The museum has been in negotiations with Local 2110, which represents more than 200 MoMA employees, since early May. There have already been four negotiation sessions, with a fifth due to take place Wednesday morning. Though the workers’ contract, last renegotiated in 2010 without complications, expired on May 20, the museum and union agreed to extend it by 30 days, through June 20. MoMA’s Local 2110 members have not had to strike since 2000, when the main bargaining chips included healthcare coverage, salaries, and threats of layoffs. Now, as the museum prepares for another expansion and its assets and endowment continue to grow — according to the institution’s financial statements for fiscal year 2014, its endowment and investments were worth $838.9 million in June 2014, up from $706.3 million a year earlier — it is demanding workers pay more for healthcare coverage.

I am very fortunate to have landed where I have, where we have a union that fights for us, but we are generally under-funded and expected to make sacrifices that other workplaces would find unreasonable. We make miracles with shoe string budges and high expectations, and most other museums make those same miracles with even less.

The passion for preserving the past and sending it into the future is so overwhelming that it blinds us to the needs of our staff as people.
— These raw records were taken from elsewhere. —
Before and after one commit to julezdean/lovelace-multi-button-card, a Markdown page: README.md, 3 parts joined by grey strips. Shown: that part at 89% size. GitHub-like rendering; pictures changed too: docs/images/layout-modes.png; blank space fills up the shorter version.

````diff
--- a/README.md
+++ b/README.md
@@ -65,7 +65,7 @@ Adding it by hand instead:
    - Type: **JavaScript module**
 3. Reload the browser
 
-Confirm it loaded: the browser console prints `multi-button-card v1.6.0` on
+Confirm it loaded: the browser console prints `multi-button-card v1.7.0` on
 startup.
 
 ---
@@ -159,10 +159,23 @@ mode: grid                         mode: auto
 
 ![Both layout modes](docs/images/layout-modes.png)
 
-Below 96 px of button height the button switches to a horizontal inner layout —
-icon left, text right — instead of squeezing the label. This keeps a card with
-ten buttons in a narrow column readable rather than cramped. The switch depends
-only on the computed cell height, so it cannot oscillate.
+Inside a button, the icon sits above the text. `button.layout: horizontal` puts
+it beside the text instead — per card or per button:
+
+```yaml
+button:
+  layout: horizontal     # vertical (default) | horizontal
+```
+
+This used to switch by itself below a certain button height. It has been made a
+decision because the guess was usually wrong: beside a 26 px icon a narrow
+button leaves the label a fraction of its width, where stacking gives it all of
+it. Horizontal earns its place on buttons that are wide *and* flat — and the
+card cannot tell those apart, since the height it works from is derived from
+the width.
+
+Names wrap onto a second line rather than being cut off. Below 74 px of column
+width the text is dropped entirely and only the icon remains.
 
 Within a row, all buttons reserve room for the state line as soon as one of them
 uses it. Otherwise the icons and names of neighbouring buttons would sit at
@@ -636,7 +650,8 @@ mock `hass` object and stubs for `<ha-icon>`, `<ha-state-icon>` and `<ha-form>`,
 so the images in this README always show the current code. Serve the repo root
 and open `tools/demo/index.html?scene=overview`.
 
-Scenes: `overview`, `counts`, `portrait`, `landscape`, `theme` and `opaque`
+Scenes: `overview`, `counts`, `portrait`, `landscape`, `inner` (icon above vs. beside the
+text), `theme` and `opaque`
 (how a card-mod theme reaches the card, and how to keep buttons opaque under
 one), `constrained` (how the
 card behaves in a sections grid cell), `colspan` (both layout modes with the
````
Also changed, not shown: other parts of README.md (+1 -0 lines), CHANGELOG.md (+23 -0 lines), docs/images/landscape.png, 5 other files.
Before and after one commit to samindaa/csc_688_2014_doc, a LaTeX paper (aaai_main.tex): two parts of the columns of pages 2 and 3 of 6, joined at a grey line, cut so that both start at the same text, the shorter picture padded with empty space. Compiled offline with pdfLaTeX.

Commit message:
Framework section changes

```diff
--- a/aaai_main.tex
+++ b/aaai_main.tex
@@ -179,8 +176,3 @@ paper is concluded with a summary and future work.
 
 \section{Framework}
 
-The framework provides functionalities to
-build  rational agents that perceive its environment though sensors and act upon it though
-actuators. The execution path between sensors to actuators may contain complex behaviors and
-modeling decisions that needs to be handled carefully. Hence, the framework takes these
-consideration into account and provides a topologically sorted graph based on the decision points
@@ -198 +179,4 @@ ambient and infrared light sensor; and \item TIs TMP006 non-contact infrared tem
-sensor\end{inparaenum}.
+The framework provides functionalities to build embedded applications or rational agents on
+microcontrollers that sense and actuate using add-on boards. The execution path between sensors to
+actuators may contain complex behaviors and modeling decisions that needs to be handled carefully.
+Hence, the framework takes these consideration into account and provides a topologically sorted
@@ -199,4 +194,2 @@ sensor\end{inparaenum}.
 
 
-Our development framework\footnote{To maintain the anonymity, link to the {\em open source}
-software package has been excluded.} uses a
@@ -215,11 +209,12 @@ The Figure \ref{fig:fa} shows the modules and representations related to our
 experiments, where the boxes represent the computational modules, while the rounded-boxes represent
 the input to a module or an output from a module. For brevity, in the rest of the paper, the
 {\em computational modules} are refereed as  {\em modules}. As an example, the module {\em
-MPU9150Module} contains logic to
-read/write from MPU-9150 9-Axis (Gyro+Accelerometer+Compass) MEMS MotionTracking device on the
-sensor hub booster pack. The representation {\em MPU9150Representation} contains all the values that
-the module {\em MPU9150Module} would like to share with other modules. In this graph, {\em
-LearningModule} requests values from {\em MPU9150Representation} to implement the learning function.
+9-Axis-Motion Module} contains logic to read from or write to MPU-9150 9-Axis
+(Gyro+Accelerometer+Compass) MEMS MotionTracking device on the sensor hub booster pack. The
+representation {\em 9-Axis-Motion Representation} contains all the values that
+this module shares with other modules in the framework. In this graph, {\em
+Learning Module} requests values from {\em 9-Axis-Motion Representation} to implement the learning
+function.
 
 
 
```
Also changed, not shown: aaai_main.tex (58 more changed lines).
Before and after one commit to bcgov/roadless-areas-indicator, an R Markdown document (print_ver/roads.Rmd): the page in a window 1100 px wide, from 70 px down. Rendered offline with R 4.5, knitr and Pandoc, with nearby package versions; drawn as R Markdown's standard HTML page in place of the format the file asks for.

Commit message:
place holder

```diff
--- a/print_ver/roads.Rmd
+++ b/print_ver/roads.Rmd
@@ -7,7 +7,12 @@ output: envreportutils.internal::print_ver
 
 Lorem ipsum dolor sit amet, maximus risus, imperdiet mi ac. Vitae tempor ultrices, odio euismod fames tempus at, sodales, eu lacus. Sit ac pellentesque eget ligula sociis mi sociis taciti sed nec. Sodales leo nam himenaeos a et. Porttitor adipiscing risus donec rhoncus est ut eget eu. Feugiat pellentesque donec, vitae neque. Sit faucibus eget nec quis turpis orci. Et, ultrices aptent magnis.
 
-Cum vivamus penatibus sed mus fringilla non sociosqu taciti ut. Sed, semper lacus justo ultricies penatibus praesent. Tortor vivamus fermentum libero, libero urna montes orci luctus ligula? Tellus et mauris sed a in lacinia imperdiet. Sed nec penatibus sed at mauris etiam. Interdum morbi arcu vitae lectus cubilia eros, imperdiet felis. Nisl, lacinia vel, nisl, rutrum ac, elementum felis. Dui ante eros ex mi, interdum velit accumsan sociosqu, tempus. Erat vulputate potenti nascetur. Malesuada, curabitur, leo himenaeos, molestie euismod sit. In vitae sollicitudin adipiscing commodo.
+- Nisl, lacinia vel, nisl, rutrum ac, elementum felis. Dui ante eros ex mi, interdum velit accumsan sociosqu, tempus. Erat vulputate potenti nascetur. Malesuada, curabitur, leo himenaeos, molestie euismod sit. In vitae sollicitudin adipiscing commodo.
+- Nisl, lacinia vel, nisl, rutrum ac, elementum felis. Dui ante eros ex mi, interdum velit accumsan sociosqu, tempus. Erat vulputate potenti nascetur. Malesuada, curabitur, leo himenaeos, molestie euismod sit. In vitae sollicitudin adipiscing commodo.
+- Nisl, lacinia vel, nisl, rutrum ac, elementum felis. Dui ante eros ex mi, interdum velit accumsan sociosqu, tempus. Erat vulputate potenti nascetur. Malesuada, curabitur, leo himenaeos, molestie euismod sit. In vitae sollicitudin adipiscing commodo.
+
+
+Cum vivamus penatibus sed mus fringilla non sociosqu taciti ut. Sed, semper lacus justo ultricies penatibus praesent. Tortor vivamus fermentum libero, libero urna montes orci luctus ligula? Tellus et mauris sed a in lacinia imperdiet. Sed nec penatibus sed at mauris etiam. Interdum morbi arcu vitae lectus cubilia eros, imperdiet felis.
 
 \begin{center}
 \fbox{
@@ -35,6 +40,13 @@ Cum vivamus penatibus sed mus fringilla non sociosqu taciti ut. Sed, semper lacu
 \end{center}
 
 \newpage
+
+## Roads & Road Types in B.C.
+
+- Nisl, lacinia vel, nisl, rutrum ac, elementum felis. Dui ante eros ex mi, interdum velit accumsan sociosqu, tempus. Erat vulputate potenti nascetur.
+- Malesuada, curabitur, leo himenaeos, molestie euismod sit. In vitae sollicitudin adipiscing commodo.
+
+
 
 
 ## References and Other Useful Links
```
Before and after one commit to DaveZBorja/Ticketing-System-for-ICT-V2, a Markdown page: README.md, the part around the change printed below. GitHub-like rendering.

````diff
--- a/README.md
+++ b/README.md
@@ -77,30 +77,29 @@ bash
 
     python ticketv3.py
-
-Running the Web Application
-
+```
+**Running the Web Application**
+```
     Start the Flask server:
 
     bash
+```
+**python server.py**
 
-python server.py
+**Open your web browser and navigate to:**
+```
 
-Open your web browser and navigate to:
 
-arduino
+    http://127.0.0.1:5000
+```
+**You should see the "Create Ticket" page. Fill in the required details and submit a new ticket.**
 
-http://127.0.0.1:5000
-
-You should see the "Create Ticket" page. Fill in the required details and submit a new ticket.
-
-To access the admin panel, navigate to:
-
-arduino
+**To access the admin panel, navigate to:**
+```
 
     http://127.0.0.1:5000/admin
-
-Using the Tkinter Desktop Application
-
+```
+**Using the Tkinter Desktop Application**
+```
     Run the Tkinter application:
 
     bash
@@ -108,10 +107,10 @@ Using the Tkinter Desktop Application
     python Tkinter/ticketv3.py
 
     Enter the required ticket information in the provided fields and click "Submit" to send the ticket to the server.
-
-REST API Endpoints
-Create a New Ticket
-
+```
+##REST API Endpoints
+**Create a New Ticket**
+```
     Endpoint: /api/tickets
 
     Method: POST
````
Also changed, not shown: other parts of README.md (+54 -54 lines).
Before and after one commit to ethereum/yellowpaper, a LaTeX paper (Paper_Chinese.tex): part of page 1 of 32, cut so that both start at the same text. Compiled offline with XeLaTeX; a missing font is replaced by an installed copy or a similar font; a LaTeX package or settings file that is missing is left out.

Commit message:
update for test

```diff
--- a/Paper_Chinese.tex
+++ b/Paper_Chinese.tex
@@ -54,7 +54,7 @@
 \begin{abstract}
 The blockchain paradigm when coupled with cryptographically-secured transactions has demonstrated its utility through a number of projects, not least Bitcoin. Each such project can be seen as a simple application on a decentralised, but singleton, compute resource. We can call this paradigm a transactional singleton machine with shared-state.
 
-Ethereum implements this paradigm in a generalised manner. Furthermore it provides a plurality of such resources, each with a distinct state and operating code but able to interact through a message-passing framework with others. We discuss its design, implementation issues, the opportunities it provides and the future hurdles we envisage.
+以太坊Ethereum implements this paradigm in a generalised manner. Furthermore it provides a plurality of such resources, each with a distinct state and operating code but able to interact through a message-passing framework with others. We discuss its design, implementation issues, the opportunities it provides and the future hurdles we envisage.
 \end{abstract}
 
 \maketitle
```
Again, I am very fortunate, and I hope that we can all recognize if this is the case and fight for those who are out of options. Please continue to support museums, galleries, and other cultural institutions, allowing the physical museums to live and grow, along with the people supporting their walls.

Pulling together a Portfolio

There’s nothing more satisfying than going through all of your past projects and documents and pulling out the most exciting projects to show people. A portfolio is one of the best ways to showcase your skills to a potential employer. Here are my tips to help you stay focused during the process:

  • Develop a cohesive “brand” for yourself. Use templates and consistent fonts for your cover page, resume, cover letter, CV, and indexes. NB BrandDepending on your field of work, this may be more or less creative. All of my pages include this blue/green logo, complimentary formatting, and consistent fonts.
  • Now that you have a cohesive look and feel, your random mismatched documents will feel less haphazard, and seem more purposeful.
  • Go through your paper and digital files and pull out about twenty things you think are extra special and showcase your skills.
  • Re-read the job description.
  • Cull your portfolio items down. Make sure that each item speaks directly to an element in the job description.
  • Assemble your portfolio, including:
    • Extra copies of your resume and references.
    • An in-depth (and accurate) CV. This is where you can list any web-based portfolio items.
    • Make sure all the pages are organized into categories, stacks, page protectors, dividers – whatever makes the most sense.
    • Make sure all of the pages are tidy and you are using a clean portfolio (binder, duotang, etc)
  • Consider a digital portfolio, if applicable.
  • Show a friend or colleague ahead of time!

Make sure you give yourself plenty of time to think it through and assemble it. It should help you focus on your interview/job hunt, and refresh your memory of your favourite projects and tasks.

Am I missing any of your favourite tips?